With gambling reform shaping up as a key NSW election issue, new analysis sheds light on the extent of the gambling epidemic in Western Sydney, with the region enduring 63 per cent of Sydney’s electronic gaming machine losses despite only containing 52 per cent of its population.
Regional thinktank, the Centre for Western Sydney based at Western Sydney University, has released its issues paper, Paying the Price: Gambling related harm in Western Sydney. It highlights just how much Western Sydney is hit disproportionately hard by gambling-related harm.
Even more alarmingly, a high percentage of these losses are sustained in a small number of places, with Fairfield, Canterbury-Bankstown and Cumberland accounting for a third of Sydney’s electronic gaming machine losses.
This is despite the fact that these three LGAs in the inner ring of Western Sydney contain only 17 per cent of Sydney’s population.
The issues paper highlights a ‘casino on every corner’ – a high prevalence of electronic gaming machines across the region, serving as a critical enabler for the high rates of gambling-related harm and compounding the layers of vulnerability that already exists across these communities.
The report’s analysis of the latest ABS Census data and data from Liquor and Gaming NSW reveals:

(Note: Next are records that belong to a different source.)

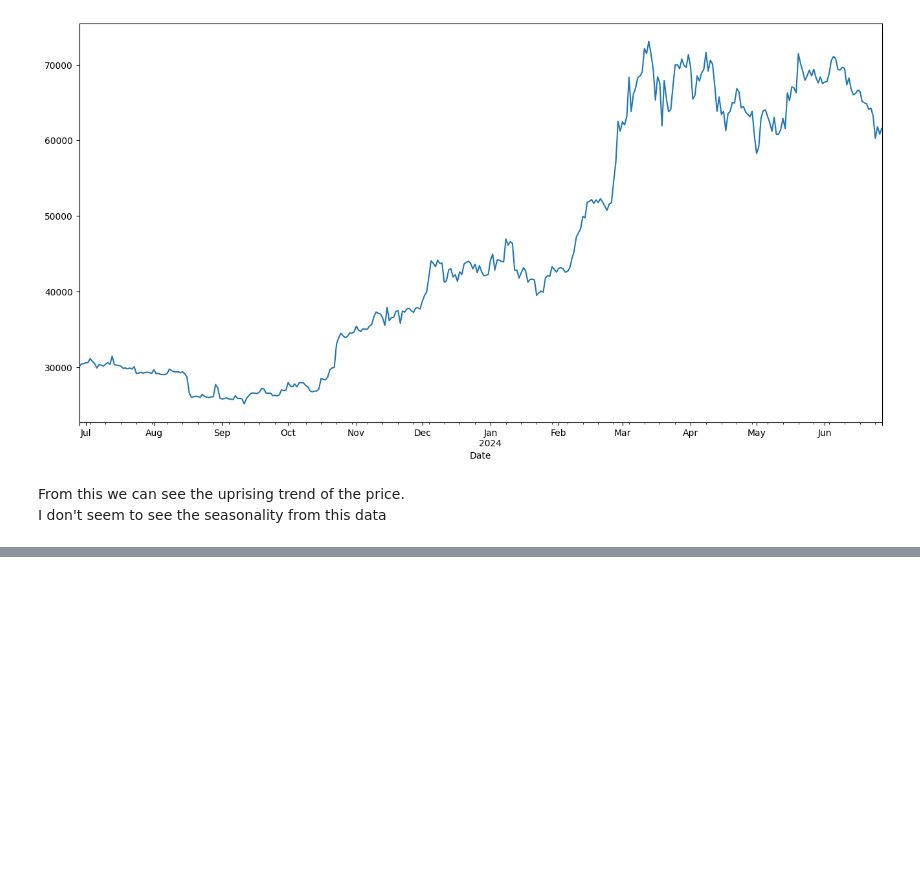
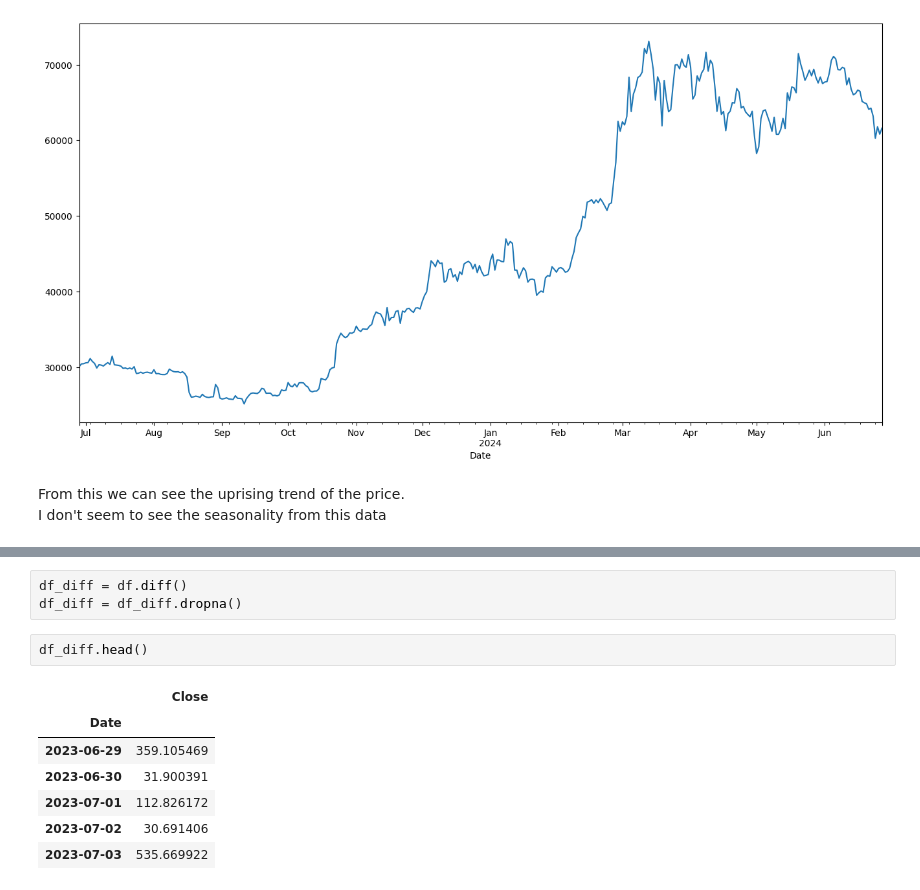
Before and after one commit to KomangAndika/ARIMA-And-Friends, a Jupyter notebook: ARIMA_Friends_BTC-USD.ipynb, the cells around one changed output, grey strips where cells are left out. Saved outputs shown, nothing was run; the diff lists cells and outputs as text; blank space fills up the shorter version.

```diff
--- a/ARIMA_Friends_BTC-USD.ipynb
+++ b/ARIMA_Friends_BTC-USD.ipynb
@@ -84,0 +129,13 @@ I don't seem to see the seasonality from this data
+# %%
+df_diff = df.diff()
+df_diff = df_diff.dropna()
+# %%
+df_diff.head()
+# %% [output]
+|  | Close |
+| Date |  |
+| 2023-06-29 | 359.105469 |
+| 2023-06-30 | 31.900391 |
+| 2023-07-01 | 112.826172 |
+| 2023-07-02 | 30.691406 |
+| 2023-07-03 | 535.669922 |
```
Also changed, not shown: parts of 15 cells of this notebook.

- There is one Electronic Gaming Machine (EGM) for every 105 people in Western Sydney, compared to one EGM per 113 people in the rest of Sydney.
- Fairfield has the lowest amount of people per EGM – 54 people – more than half the regional average. Additionally, Canterbury-Bankstown, Hawkesbury, Penrith, Cumberland and Campbelltown LGAs had lower numbers of people per EGM than the regional average. This compares with 124 people per EGM in Randwick-Woollahra, and 122 people per EGM in Sutherland.
- Canterbury-Bankstown LGA had the highest daily electronic gaming machine losses – $1.8 million – followed by $1.7 million in Fairfield and $1.2 million in Cumberland. This compares with $210,000 in daily losses in Canada Bay, Hunters Hill and Lane Cove, and $170,000 in daily losses in Mosman and North Sydney.
- The COVID-19 pandemic’s lockdowns saw a short-lived decrease in electronic gaming machine losses in Sydney, but latest figures from Liquor and Gaming NSW shows that losses have now surpassed pre-pandemic levels.
Report author, Mr Tom Nance, said there is no single reason for the extraordinarily high rates of losses and gambling-related harm in Western Sydney – rather, it is a confluence of intersecting factors.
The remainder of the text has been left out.